> **Problem**:
Gather the lines below that include the string "exports", copying each in full.

> **Records to process**:
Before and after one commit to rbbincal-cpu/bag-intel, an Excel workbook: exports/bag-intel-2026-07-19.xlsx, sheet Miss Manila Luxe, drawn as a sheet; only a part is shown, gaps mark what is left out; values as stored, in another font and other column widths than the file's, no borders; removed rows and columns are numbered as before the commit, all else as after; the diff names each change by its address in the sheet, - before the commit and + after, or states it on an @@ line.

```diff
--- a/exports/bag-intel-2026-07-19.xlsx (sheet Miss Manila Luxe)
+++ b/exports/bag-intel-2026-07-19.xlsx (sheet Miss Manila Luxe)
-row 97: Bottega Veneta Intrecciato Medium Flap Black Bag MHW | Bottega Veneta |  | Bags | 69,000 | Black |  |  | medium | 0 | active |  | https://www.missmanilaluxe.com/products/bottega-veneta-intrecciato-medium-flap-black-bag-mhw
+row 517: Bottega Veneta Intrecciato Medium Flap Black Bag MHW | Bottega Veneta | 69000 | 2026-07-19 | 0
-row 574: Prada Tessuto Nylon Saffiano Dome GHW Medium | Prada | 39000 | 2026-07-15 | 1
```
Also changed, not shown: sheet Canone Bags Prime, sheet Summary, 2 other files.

> **Response below**:
Before and after one commit to rbbincal-cpu/bag-intel, an Excel workbook: exports/bag-intel-2026-07-19.xlsx, sheet Miss Manila Luxe, drawn as a sheet; only a part is shown, gaps mark what is left out; values as stored, in another font and other column widths than the file's, no borders; removed rows and columns are numbered as before the commit, all else as after; the diff names each change by its address in the sheet, - before the commit and + after, or states it on an @@ line.
--- a/exports/bag-intel-2026-07-19.xlsx (sheet Miss Manila Luxe)
+++ b/exports/bag-intel-2026-07-19.xlsx (sheet Miss Manila Luxe)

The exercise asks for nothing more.